|Keywords||Child Internet Protection Act Library filtering Internet Sexuality Hetero-normativity Privacy Public sphere|
|Categories||categorize this paper)|
|Through your library||Configure|
Similar books and articles
Heather A. Kitchin (2003). The Tri-Council Policy Statement and Research in Cyberspace: Research Ethics, the Internet, and Revising a 'Living Document'. [REVIEW] Journal of Academic Ethics 1 (4):397-418.
Minnie Earl Sears (ed.) (1932). Standard Catalog for Public Libraries: Philosophy, Religion and General Works Section: An Annotated List of 1000 Titles, with a Full Analytical Index. H.W. Wilson.
Jacques N. Catudal (1999). Censorship, the Internet, and the Child Pornography Law of 1996: A Critique. [REVIEW] Ethics and Information Technology 1 (2):105-115.
Hugh LaFollette (1994). Mandatory Drug Testing. In S. Luper & C. Brown (eds.), Drugs, Morality, and the Law. Garland.
Anna Wyatt (2006). Do Librarians Have an Ethical Duty to Monitor Patrons' Internet Usage in the Public Library? Journal of Information Ethics 15 (1):70-79.
Chong Ju Choi, Sae Won Kim & Shui Yu (2009). Global Ethics of Collective Internet Governance: Intrinsic Motivation and Open Source Software. [REVIEW] Journal of Business Ethics 90 (4):523 - 531.
Patrick M. Garry, A New First Amendment Model for Evaluating Content-Based Regulation of Internet Pornography: Revising the Strict Scrutiny Model to Better Reflect the Realities of the Modern Media Age.
M. J. Wolf, K. W. Miller & F. S. Grodzinsky (2009). On the Meaning of Free Software. Ethics and Information Technology 11 (4):279-286.
R. S. Rosenberg (2001). Controlling Access to the Internet: The Role of Filtering. [REVIEW] Ethics and Information Technology 3 (1):35-54.

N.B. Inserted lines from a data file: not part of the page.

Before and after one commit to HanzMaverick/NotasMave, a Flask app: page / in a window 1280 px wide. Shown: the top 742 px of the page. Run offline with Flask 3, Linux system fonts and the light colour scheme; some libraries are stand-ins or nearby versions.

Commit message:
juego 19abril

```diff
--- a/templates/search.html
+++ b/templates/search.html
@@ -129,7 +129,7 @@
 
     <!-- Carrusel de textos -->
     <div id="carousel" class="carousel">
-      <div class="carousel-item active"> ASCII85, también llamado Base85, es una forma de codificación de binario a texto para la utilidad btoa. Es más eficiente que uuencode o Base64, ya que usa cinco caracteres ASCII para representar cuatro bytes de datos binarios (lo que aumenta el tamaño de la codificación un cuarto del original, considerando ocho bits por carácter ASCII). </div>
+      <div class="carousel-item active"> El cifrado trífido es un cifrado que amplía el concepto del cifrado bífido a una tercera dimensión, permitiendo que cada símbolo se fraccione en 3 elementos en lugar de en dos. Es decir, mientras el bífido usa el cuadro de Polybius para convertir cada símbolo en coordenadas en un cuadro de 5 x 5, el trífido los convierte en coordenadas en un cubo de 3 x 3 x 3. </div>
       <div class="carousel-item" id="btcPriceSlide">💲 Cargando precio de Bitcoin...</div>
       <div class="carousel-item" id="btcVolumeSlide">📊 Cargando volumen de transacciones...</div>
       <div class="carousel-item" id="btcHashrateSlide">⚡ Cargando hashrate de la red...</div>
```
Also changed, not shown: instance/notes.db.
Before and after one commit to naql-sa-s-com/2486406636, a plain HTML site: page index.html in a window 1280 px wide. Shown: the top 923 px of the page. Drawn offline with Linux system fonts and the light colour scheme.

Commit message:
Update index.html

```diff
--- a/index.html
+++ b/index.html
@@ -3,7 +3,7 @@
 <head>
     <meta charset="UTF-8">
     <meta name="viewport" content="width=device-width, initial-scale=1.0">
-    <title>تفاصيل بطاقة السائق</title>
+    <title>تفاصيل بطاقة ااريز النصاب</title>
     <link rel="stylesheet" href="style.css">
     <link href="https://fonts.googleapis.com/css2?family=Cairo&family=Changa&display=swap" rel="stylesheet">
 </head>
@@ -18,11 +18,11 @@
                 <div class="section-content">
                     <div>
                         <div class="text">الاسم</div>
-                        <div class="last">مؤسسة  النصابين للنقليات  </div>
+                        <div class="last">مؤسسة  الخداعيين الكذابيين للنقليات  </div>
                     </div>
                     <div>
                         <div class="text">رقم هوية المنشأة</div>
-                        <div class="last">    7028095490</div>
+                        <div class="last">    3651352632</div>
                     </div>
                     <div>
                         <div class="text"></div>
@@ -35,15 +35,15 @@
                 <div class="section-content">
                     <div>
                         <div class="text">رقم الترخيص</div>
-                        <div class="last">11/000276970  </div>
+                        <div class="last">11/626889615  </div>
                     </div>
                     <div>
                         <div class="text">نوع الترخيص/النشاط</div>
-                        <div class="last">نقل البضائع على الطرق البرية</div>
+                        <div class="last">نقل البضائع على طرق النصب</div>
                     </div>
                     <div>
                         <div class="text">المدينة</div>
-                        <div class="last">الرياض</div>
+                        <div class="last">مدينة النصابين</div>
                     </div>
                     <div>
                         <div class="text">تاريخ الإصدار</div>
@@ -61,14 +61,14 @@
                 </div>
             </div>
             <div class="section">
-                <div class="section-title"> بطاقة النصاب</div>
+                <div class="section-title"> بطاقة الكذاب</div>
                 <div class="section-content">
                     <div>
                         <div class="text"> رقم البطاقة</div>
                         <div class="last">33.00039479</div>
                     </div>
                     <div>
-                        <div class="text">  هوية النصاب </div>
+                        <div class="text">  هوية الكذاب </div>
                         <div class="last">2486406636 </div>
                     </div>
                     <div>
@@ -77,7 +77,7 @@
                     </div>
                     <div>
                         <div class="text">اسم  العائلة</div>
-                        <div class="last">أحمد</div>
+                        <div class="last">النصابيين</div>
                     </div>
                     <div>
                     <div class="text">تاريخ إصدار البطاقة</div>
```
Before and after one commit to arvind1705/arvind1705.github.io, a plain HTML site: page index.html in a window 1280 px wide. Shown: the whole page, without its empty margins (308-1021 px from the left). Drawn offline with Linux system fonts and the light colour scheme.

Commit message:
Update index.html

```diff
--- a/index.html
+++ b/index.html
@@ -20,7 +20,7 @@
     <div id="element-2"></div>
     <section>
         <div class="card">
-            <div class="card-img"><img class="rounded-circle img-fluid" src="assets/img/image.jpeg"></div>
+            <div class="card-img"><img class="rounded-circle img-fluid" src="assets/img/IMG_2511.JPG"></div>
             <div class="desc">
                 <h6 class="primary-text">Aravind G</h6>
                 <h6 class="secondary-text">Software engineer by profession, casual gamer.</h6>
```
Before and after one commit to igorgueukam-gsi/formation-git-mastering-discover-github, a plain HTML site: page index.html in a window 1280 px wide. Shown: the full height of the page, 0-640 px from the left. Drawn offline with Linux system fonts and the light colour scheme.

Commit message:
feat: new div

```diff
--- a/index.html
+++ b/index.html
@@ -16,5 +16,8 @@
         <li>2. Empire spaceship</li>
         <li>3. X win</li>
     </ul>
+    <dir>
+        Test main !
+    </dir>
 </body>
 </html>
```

Added to index2009-01-28
Total downloads4 ( #188,971 of 727,097 )
Recent downloads (6 months)1 ( #61,087 of 727,097 )
How can I increase my downloads?